The text for this sermon is Isaiah 60:5, “Then you shall see and be radiant…” Pastor Jim Kniseley presented this sermon at Resurrection on January 9, 2011, the congregation’s celebration of the Festival of the Epiphany.
Dear Friends in Christ,
Welcome to the Season of Epiphany. This is the Season in our Church Calendar between the end of Christmas and the Beginning of Lent. Often we call this the Season of Light, because we remember the Star that God sent to lead the Wisemen of old to the Christ Child, and , we focus on God’s plan for bringing light to the whole world through Jesus Christ. As the spreading of this light is happening through us and all Christians, the words of Isaiah come true: “Then you shall see and be radiant…”
I am very pleased with the selection of the three lessons for today. These are the ones for the Festival of the Epiphany and are used by many denominations that use the lectionary. The lectionary is the set of lessons that purposely follow the church calendar. These three scripture lessons for today fit together well and really help us understand how the light and the star fit into God’s plan for the salvation of the world. Our first lesson from Isaiah 60 was given 700 years before the birth of Jesus. Listen to how close these words come to describing what happened with the Wisemen: “Arise, shine; for your light has come, and the glory of the Lord has risen upon you…Nations shall come to your light, and kings to the brightness of your dawn…Then you shall see and be radiant…A multitude of camels shall cover you, the young camels of Midian and Ephah; all those from Sheba shall come. They shall bring gold and frankincense, and shall proclaim the praise of the Lord.”
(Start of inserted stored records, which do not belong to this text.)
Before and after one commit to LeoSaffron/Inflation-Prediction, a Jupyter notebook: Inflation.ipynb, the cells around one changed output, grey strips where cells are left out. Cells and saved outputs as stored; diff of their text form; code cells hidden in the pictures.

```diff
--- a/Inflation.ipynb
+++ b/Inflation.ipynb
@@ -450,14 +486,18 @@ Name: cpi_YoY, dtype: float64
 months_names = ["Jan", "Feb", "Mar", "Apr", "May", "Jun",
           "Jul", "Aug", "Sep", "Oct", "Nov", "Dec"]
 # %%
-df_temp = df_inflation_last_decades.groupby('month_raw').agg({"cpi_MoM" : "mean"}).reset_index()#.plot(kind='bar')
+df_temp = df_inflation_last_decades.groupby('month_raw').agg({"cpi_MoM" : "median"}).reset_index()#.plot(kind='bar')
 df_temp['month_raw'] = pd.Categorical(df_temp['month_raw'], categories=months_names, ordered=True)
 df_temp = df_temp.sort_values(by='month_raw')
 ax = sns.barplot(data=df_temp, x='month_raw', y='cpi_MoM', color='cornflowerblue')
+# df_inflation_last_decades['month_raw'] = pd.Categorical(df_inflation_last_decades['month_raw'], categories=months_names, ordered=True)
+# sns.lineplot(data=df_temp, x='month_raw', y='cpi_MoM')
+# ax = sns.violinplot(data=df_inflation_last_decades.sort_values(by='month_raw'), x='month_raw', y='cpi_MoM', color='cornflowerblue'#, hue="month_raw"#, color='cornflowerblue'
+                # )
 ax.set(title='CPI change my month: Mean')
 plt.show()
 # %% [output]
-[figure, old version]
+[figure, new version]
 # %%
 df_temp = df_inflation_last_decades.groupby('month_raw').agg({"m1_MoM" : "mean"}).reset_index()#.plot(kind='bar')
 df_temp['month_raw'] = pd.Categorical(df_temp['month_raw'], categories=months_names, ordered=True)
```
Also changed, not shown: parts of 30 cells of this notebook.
Our second lesson is from St. Paul’s Letter to the Ephesians, written just a few years after Jesus had returned to heaven. Paul believed sincerely that Jesus called him to take the gospel to the Gentiles, in the spirit of ever-expanding the reach of the good news of God’s Love for the whole world. He writes: “…the Gentiles have become fellow heirs, members of the same body, and sharers in the promise in Christ Jesus through the gospel…Although I am the very least among the saints, this grace was given to me to bring to the Gentiles the news of the boundless riches of Christ, and to make everyone see what is the plan of the mystery hidden for ages in God who created all things; so that through the church the wisdom of God in its rich variety might now be made known to the rulers and authorities in the heavenly places. This was in accordance with the eternal purpose that he has carried out in Christ Jesus our Lord…”
Let me pause for a time in this retelling of scripture to reflect on two words we just heard St. Paul give us: “eternal purpose.” I might have just breezed by those words in an earlier time, but now at Resurrection we are engaged in creating a purpose statement and a set of guiding principles for our congregation’s ministry. This might be just the right time to see how our purpose statement stacks up with God’s purpose as revealed in scripture.
As you know, the purpose statement involves using the letters of our names: RLC, Resurrection Lutheran Church. Here is the proposed Purpose Statement that you and I will be voting on at the Congregation Meeting on January 30:
God’s Purpose for Resurrection Lutheran Church is to:
Reflect the Love of Christ by Reaching, Loving, and Caring.
God’s Work…Our Hands.
One of the most important words in that statement is “Reflect”. It is not our light but the light of Christ that comes to us first and we simply are reflecting back that light to others.
What are the guiding principles, those biblically-based values we intend to live by? Here are the seven:
1. Jesus is Lord and Savior – in all that we say and do we serve Jesus, for by His grace we are saved through faith.
2. We trust in the Lord –through God all things are possible.
3. We call on God.
4. We invite and welcome all people.
5. We share God’s blessings generously as we are generously blessed.
6. We proclaim the Good News of the love of Christ in word and deed at all times and in all places.
7. We participate in a global communion of churches as ecumenical Lutherans.
What about those Wisemen of old? What does their story, their experience have to do with us now and our celebration of the season of light? Matthew places the account of the visit of the wisemen, the magi, immediately following his account of the birth of Jesus. It’s as if to say: followers to Jesus, he came not just for the House of Israel but for the whole world. They came from afar, probably from what is today Iran and Iraq. They came first as all sojourners and inquirers do: to see for themselves and to pay respect. The word is “homage” means showing respect to a king or person of high rank. They didn’t know when they set out that they would be encountering an infant. The gifts they brought didn’t seem to be appropriate after they arrived. But their gifts turned out to be wholly appropriate. The gold was a gift worthy of a king. The frankincense was often used in ritual worship to a deity or god. The myrrh, how prophetic, was an oil used at the time of death.
People of Resurrection, let us be people of the light. May we indeed reflect the love of Christ in in all we say and do. May the true star of epiphany bless us his little reflectors.